Your objective - Records follow. Pull out every line that contains "button".

*** Dataset entries ***

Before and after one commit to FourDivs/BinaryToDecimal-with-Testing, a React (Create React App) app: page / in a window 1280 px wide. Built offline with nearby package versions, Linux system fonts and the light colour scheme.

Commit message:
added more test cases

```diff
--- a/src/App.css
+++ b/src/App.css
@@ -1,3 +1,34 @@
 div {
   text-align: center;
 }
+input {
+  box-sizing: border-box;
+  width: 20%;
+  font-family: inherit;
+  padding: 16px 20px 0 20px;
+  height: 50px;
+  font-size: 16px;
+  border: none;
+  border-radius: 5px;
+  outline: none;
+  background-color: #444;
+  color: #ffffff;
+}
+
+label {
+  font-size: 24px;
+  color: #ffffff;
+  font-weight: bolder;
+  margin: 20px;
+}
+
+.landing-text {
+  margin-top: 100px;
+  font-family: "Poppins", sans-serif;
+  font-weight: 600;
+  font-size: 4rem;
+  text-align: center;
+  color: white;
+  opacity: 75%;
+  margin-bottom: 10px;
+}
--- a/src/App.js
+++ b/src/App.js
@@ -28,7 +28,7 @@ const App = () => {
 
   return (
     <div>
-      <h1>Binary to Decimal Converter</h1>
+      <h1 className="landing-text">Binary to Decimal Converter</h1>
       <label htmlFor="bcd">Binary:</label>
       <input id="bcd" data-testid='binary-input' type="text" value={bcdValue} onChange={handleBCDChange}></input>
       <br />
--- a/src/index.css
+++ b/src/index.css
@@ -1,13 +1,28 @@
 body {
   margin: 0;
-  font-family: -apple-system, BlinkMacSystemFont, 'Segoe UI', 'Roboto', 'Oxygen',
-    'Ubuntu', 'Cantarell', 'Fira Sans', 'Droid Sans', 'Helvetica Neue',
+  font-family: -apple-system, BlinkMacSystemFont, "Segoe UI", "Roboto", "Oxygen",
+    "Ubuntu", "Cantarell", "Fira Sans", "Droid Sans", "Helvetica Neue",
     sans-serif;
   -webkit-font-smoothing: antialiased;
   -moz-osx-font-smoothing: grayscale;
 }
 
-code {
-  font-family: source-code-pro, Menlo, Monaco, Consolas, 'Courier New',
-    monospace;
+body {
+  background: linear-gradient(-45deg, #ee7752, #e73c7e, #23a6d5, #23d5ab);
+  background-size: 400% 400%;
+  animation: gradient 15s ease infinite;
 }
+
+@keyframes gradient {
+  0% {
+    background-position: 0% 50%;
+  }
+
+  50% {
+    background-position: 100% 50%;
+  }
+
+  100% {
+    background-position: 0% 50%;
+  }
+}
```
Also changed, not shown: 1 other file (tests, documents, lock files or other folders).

*** End of Dataset entries ***
*** Dataset entries ***

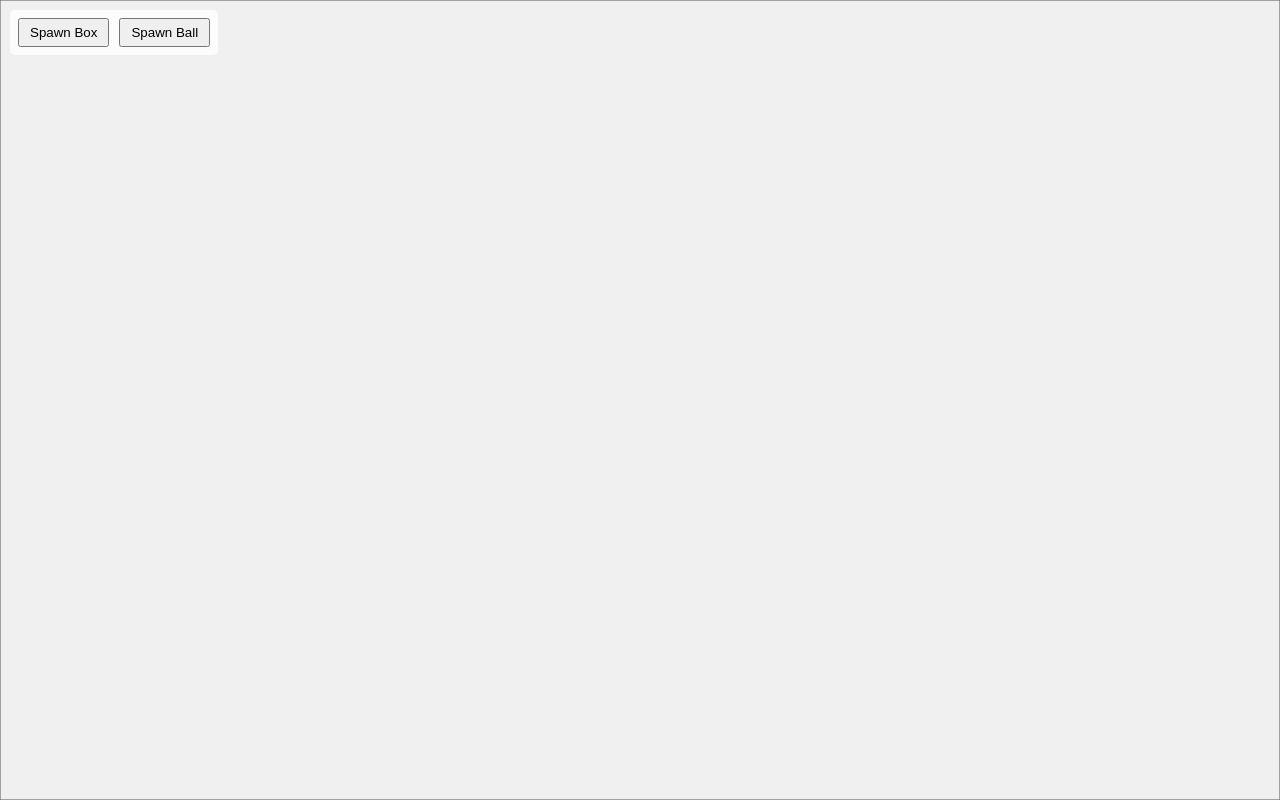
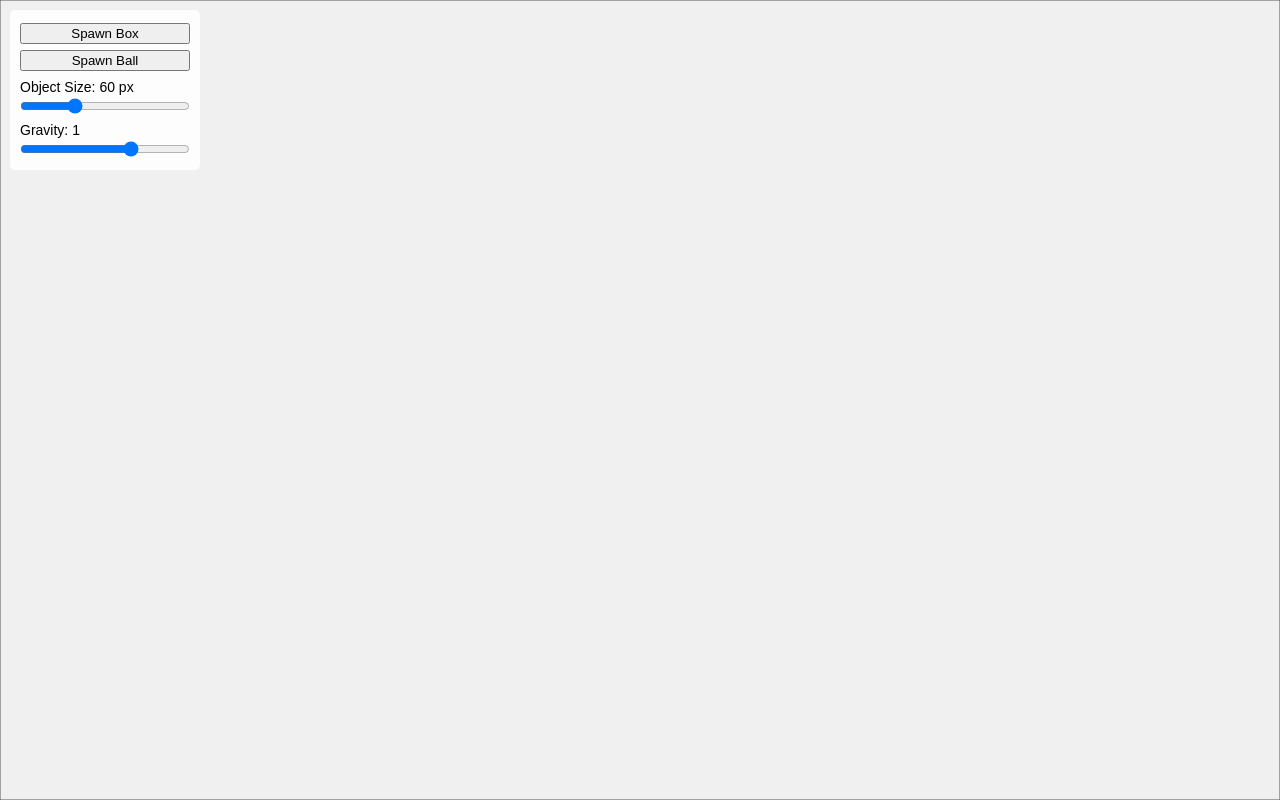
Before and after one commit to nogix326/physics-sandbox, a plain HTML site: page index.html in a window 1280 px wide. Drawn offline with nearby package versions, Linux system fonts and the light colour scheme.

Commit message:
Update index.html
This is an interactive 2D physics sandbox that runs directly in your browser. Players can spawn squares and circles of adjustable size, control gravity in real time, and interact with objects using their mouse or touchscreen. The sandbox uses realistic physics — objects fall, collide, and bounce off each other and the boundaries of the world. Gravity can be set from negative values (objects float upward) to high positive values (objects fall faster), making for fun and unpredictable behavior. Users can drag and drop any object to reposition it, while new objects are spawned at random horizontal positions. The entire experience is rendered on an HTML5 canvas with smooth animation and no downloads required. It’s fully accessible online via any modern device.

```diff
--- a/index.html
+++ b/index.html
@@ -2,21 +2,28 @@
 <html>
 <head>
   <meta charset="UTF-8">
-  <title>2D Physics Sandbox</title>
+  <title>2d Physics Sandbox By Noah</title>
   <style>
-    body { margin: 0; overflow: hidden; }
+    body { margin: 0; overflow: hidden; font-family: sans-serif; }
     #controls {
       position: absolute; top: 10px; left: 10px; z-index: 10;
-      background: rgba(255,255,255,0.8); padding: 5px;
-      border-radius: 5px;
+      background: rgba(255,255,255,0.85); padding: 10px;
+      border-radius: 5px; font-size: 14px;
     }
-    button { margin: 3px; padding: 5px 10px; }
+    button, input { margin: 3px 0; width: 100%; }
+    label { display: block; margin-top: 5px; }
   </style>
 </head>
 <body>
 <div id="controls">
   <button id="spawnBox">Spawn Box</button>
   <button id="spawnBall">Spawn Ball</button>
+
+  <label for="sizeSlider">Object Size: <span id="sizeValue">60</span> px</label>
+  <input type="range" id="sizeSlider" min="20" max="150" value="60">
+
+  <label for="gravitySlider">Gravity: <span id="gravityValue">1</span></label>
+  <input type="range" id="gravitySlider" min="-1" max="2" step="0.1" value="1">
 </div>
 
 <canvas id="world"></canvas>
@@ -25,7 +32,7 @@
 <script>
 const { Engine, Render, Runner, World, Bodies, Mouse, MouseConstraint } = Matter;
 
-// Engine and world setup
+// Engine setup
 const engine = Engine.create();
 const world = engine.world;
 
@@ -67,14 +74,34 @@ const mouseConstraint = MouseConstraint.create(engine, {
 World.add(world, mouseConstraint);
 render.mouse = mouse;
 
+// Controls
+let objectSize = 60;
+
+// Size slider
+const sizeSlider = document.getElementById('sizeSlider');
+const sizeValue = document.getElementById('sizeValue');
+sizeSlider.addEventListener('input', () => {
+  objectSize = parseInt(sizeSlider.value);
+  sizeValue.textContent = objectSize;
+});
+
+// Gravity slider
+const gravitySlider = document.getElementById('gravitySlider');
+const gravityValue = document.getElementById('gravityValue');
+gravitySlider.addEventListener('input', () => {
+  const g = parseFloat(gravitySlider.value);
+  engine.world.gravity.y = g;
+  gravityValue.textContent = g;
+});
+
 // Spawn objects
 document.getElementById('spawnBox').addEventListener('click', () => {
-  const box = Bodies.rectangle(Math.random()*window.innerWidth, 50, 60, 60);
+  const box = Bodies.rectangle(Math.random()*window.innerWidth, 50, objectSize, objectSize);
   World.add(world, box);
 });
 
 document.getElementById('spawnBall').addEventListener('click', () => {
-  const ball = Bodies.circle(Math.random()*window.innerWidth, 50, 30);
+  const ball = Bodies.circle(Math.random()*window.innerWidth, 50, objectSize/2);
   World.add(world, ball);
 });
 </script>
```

*** End of Dataset entries ***

Result -
-    button { margin: 3px; padding: 5px 10px; }
+    button, input { margin: 3px 0; width: 100%; }
   <button id="spawnBox">Spawn Box</button>
   <button id="spawnBall">Spawn Ball</button>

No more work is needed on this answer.